Dr. Samuel P. Scalia, a retired Pikesville physician who conducted research on histoplasmosis and tuberculosis while working with the Baltimore County Health Department, died Tuesday of a neurodegenerative disorder at the Gilchrist Center for Hospice Care in Towson. The Timonium resident was 80.
Born in New York City to immigrant parents from Sicily, Dr. Scalia graduated from Peter Stuyvesant High School in New York at the age of 16. He received a bachelor's degree from New York University and a medical degree from Hahnemann Medical College, now MCP Hahnemann University, in Philadelphia.
He completed an internship and residency in pathology at Fordham Hospital in New York, where he met his wife, the former Ethel Kussel of New York City. The couple married in 1947 and moved to Baltimore a year later so that Dr. Scalia could participate in a residency program at South Baltimore General Hospital, now Harbor Hospital.
In 1950, Dr. Scalia opened a private practice in internal medicine in Pikesville, where he worked with patients until his retirement in 1991.
He served from 1954 to 1956 in the Navy in the Panama Canal Zone and worked part time with the Baltimore County Health Department, serving as chief of tuberculosis control from 1957 to 1974, and senior venereal disease clinician and consultant from 1974 to 1983.
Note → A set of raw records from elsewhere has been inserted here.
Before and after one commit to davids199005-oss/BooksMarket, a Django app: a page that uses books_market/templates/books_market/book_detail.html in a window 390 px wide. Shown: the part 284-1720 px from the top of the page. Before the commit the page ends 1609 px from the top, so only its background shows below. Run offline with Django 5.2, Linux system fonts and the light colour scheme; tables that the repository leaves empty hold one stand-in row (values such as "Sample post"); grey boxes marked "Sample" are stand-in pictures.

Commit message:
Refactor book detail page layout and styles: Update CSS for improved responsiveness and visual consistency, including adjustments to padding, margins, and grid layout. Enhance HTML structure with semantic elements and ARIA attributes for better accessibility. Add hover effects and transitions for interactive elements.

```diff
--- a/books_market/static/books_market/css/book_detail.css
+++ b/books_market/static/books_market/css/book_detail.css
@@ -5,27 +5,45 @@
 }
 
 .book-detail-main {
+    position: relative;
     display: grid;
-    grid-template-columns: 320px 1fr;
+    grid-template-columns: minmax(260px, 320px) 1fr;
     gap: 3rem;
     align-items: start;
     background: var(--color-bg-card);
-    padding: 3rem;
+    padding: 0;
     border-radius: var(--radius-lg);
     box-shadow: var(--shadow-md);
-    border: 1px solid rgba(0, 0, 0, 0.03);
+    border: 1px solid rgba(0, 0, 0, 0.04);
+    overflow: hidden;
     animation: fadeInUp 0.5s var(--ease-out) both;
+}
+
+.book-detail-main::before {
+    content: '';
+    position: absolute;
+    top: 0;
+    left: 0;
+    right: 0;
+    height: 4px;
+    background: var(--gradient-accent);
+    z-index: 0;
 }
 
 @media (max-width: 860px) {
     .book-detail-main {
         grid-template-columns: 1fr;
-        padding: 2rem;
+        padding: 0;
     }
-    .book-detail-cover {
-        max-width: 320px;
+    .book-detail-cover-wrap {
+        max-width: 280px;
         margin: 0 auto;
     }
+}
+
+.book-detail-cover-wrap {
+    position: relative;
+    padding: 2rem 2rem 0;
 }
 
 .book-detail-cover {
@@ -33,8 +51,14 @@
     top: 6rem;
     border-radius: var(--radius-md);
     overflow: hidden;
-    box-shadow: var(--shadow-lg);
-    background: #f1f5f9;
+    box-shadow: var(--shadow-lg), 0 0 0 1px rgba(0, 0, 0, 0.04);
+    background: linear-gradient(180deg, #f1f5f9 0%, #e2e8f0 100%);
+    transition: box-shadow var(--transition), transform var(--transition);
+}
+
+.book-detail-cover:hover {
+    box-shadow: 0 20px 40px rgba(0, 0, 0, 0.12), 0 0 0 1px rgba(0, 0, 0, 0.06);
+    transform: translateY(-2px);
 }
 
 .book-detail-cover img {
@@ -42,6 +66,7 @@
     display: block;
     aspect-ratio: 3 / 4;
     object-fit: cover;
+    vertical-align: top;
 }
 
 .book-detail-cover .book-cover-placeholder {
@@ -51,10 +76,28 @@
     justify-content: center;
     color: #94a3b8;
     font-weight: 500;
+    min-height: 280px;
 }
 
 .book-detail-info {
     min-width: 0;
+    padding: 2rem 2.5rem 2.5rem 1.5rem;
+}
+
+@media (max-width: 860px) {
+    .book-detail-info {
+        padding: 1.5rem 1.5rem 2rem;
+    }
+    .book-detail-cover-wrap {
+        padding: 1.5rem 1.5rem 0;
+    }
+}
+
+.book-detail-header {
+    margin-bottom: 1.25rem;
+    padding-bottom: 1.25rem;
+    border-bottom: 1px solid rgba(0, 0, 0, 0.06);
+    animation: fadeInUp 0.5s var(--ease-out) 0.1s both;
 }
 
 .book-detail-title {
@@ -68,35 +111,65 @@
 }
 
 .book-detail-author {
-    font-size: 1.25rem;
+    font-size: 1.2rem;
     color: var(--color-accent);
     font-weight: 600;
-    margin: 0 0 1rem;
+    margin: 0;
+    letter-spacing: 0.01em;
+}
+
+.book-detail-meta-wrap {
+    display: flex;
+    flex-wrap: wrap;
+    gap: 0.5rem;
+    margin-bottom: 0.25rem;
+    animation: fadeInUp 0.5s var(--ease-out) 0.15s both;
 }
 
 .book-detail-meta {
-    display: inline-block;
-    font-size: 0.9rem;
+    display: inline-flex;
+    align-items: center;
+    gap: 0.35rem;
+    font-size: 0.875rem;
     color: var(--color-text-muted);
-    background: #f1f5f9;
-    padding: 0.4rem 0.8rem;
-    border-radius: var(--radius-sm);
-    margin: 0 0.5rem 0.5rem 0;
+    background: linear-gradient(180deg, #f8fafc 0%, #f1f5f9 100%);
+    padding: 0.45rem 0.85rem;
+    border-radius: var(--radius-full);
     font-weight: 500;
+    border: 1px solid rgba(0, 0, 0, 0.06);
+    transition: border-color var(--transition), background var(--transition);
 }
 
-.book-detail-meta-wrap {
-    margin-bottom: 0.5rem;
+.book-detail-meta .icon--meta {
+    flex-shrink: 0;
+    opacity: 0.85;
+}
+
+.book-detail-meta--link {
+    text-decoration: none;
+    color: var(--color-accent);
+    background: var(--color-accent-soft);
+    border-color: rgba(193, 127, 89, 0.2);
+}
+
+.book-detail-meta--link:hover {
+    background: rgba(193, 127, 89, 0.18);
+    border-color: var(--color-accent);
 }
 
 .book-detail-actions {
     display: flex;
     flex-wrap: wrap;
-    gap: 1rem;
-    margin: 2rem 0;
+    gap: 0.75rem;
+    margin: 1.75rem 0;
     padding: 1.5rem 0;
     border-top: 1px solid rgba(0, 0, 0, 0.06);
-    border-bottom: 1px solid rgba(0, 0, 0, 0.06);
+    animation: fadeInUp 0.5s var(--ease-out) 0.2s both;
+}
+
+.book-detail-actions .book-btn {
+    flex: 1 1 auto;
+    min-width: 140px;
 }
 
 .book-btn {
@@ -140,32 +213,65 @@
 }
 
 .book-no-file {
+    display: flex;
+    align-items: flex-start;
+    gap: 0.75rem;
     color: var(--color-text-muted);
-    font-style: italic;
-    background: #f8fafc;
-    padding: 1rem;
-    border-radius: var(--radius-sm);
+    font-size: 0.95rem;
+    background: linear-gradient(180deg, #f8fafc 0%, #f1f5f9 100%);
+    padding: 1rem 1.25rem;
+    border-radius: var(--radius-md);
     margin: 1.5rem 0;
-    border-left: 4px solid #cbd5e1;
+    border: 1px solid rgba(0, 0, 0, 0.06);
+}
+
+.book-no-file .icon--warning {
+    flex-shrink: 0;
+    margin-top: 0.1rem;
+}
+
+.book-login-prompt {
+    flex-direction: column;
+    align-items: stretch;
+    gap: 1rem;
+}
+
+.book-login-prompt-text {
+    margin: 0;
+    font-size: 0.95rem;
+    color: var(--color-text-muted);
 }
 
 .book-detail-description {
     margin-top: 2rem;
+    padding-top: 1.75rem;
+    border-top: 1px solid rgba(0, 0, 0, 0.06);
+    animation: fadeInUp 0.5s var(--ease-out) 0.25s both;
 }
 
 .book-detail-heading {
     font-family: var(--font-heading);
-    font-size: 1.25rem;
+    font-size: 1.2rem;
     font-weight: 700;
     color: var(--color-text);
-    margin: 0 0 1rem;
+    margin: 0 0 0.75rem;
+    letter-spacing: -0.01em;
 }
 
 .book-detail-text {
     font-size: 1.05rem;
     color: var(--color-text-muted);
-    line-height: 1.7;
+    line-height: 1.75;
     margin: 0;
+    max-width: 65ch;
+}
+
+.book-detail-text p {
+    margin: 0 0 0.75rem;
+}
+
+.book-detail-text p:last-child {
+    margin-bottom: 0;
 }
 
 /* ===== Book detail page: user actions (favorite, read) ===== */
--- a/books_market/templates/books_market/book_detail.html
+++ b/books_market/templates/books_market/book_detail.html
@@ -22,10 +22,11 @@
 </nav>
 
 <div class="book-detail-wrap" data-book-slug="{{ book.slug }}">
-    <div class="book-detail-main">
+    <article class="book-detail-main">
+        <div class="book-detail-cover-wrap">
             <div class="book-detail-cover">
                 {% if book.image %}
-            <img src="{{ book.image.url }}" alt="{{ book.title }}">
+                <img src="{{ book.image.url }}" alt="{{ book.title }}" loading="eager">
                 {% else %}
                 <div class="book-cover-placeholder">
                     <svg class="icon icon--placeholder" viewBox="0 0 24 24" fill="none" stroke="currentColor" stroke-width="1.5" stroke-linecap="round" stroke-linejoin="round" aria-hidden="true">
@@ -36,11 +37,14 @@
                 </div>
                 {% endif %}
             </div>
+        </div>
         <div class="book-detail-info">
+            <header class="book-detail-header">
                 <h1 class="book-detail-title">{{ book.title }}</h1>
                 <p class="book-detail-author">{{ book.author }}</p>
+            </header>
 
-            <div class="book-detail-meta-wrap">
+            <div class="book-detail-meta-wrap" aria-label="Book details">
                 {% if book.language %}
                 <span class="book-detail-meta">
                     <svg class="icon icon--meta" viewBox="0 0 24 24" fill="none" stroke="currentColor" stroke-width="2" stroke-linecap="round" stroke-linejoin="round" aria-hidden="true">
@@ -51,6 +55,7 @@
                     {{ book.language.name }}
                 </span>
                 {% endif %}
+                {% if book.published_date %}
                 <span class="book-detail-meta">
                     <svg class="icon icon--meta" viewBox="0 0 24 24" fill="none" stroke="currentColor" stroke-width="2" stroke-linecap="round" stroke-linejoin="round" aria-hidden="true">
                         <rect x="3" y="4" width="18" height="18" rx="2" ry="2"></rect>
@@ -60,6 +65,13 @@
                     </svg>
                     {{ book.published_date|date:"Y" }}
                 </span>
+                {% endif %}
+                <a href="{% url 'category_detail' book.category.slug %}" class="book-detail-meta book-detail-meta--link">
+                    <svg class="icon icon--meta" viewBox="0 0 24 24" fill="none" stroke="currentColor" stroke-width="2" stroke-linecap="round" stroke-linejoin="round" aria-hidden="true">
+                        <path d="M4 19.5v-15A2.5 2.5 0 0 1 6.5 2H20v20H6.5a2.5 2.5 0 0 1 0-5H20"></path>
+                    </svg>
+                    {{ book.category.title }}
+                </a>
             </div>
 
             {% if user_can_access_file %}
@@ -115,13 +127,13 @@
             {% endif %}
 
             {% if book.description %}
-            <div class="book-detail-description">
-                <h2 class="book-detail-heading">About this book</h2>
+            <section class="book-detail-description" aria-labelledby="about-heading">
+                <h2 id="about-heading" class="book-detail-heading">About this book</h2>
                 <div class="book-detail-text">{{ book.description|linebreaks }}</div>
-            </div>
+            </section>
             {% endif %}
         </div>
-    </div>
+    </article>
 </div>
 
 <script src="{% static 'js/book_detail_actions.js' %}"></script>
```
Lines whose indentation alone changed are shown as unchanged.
In his public health work, Dr. Scalia met with patients and helped them to understand their medical problems, said Lowell Stewart, a public health investigator with Baltimore County.
"He was the kind of guy who did it all," said Mr. Stewart of his former colleague. "He saw patients and ... he had his hands in all parts of the two programs. The guy was a ... hard worker, and he always wanted a job well done."
It was during his work with Baltimore County that Dr. Scalia performed research on histoplasmosis, an infectious disease caused by inhaling the microscopic spores of a type of fungus associated with bird droppings. The results of a skin test he administered to Baltimore County pupils were published in 1968 in the Maryland State Medical Journal.
Dr. Scalia is also credited with organizing a five-year tuberculin skin-testing program for Baltimore County high school students and revising and modernizing the county's tuberculosis control program.
As a venereal disease clinician, he took a stand against sexual promiscuity. In a 1972 article in The Evening Sun, Dr. Scalia reported a rise in incidents of venereal disease among young adults in Baltimore County. He blamed parents and school administrators for failing to persuade young adults to abstain from premarital sex.
"I blame it on the schools," Dr. Scalia said at the time. "They are forsaking the three R's for the three P's - Permissiveness, Promiscuity and the Pill."
He was a fellow of the American College of Chest Physicians, a former president of the Maryland Thoracic Society and a member of the Baltimore County Medical Association. Dr. Scalia was a longtime staff member at St. Agnes Hospital, now St. Agnes HealthCare, in Baltimore, where he served as an adviser and mentor to medical students.
"His level of expertise and experience was a source of wisdom for new members entering the medical profession," said Kyle Swisher, president of the St. Agnes Hospital Foundation.
Dr. Scalia was also a devoted fan of opera and big-band music, said daughter Geraldine Scalia of New York City. Ms. Scalia said that her father also enjoyed fine wines and fresh seafood, especially oyster chowder and pasta with shrimp sauce on Christmas Eve.
Ms. Scalia said that her father had a difficult time retiring from his medical practice because he so enjoyed keeping up with his patients, some of whom sought him out because he spoke Italian. Although his wife pushed for moving to Florida or California after he retired, Dr. Scalia wanted to stay in the Baltimore area.
"He hung his first shingle out on Reisterstown Road in 1950," Ms. Scalia said of her father. "He was well known in the community, and he really never wanted to leave, not even to go back to New York. He was a Marylander." Services were held yesterday.
Besides his wife and daughter, Dr. Scalia is survived by two sons, Philip Scalia of Cherry Valley, N.Y., and Michael Scalia of Vienna, Va.; another daughter, Jane Hershberg of Jerusalem; five grandsons; and many nieces and nephews.